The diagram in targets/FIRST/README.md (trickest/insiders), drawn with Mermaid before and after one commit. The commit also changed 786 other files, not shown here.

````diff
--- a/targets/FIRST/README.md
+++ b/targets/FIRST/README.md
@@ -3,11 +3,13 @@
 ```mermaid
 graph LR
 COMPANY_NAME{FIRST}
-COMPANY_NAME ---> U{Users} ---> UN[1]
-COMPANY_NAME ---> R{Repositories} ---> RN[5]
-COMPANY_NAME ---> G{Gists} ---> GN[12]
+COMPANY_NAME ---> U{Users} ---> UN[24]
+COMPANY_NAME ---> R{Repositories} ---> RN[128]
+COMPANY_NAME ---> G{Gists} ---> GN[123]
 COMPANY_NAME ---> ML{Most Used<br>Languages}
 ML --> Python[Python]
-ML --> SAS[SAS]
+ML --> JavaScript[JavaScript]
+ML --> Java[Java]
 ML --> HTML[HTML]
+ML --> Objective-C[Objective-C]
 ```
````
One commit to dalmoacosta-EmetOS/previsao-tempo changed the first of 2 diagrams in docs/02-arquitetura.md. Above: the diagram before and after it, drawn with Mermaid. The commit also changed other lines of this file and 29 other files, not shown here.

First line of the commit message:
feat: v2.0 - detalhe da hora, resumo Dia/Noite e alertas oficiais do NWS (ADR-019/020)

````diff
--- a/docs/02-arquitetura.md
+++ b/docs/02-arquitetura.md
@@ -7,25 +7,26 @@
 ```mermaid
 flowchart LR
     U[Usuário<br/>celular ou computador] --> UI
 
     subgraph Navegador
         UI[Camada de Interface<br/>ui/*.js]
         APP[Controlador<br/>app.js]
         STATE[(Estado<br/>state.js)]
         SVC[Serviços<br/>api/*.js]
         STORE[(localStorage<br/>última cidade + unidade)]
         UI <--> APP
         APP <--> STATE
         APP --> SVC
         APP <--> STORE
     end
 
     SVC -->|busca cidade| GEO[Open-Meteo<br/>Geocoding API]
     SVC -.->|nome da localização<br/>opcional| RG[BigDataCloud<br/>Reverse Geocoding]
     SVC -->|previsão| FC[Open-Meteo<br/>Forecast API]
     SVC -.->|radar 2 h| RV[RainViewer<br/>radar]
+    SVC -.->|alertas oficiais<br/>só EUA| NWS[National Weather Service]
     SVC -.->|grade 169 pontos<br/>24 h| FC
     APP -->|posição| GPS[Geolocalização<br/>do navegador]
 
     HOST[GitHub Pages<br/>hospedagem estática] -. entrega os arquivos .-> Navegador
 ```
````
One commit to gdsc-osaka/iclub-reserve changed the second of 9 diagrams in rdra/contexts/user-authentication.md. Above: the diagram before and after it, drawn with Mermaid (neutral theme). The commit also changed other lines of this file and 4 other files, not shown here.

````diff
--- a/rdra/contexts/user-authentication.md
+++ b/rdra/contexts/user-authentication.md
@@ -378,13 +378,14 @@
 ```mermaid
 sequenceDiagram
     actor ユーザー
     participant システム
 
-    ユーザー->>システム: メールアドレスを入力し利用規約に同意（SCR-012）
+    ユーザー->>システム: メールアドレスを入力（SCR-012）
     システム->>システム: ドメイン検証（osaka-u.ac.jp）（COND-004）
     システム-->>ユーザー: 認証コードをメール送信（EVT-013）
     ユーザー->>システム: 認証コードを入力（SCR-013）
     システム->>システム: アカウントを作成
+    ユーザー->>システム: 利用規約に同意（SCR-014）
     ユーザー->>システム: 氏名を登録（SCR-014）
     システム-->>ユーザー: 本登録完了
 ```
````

******************************

WHAT IS BEING ASKED:
All the material above is to be retyped exactly as it appears.

RESULT FOR THIS TASK:
The diagram in targets/FIRST/README.md (trickest/insiders), drawn with Mermaid before and after one commit. The commit also changed 786 other files, not shown here.

````diff
--- a/targets/FIRST/README.md
+++ b/targets/FIRST/README.md
@@ -3,11 +3,13 @@
 ```mermaid
 graph LR
 COMPANY_NAME{FIRST}
-COMPANY_NAME ---> U{Users} ---> UN[1]
-COMPANY_NAME ---> R{Repositories} ---> RN[5]
-COMPANY_NAME ---> G{Gists} ---> GN[12]
+COMPANY_NAME ---> U{Users} ---> UN[24]
+COMPANY_NAME ---> R{Repositories} ---> RN[128]
+COMPANY_NAME ---> G{Gists} ---> GN[123]
 COMPANY_NAME ---> ML{Most Used<br>Languages}
 ML --> Python[Python]
-ML --> SAS[SAS]
+ML --> JavaScript[JavaScript]
+ML --> Java[Java]
 ML --> HTML[HTML]
+ML --> Objective-C[Objective-C]
 ```
````
One commit to dalmoacosta-EmetOS/previsao-tempo changed the first of 2 diagrams in docs/02-arquitetura.md. Above: the diagram before and after it, drawn with Mermaid. The commit also changed other lines of this file and 29 other files, not shown here.

First line of the commit message:
feat: v2.0 - detalhe da hora, resumo Dia/Noite e alertas oficiais do NWS (ADR-019/020)

````diff
--- a/docs/02-arquitetura.md
+++ b/docs/02-arquitetura.md
@@ -7,25 +7,26 @@
 ```mermaid
 flowchart LR
     U[Usuário<br/>celular ou computador] --> UI
 
     subgraph Navegador
         UI[Camada de Interface<br/>ui/*.js]
         APP[Controlador<br/>app.js]
         STATE[(Estado<br/>state.js)]
         SVC[Serviços<br/>api/*.js]
         STORE[(localStorage<br/>última cidade + unidade)]
         UI <--> APP
         APP <--> STATE
         APP --> SVC
         APP <--> STORE
     end
 
     SVC -->|busca cidade| GEO[Open-Meteo<br/>Geocoding API]
     SVC -.->|nome da localização<br/>opcional| RG[BigDataCloud<br/>Reverse Geocoding]
     SVC -->|previsão| FC[Open-Meteo<br/>Forecast API]
     SVC -.->|radar 2 h| RV[RainViewer<br/>radar]
+    SVC -.->|alertas oficiais<br/>só EUA| NWS[National Weather Service]
     SVC -.->|grade 169 pontos<br/>24 h| FC
     APP -->|posição| GPS[Geolocalização<br/>do navegador]
 
     HOST[GitHub Pages<br/>hospedagem estática] -. entrega os arquivos .-> Navegador
 ```
````
One commit to gdsc-osaka/iclub-reserve changed the second of 9 diagrams in rdra/contexts/user-authentication.md. Above: the diagram before and after it, drawn with Mermaid (neutral theme). The commit also changed other lines of this file and 4 other files, not shown here.

````diff
--- a/rdra/contexts/user-authentication.md
+++ b/rdra/contexts/user-authentication.md
@@ -378,13 +378,14 @@
 ```mermaid
 sequenceDiagram
     actor ユーザー
     participant システム
 
-    ユーザー->>システム: メールアドレスを入力し利用規約に同意（SCR-012）
+    ユーザー->>システム: メールアドレスを入力（SCR-012）
     システム->>システム: ドメイン検証（osaka-u.ac.jp）（COND-004）
     システム-->>ユーザー: 認証コードをメール送信（EVT-013）
     ユーザー->>システム: 認証コードを入力（SCR-013）
     システム->>システム: アカウントを作成
+    ユーザー->>システム: 利用規約に同意（SCR-014）
     ユーザー->>システム: 氏名を登録（SCR-014）
     システム-->>ユーザー: 本登録完了
 ```
````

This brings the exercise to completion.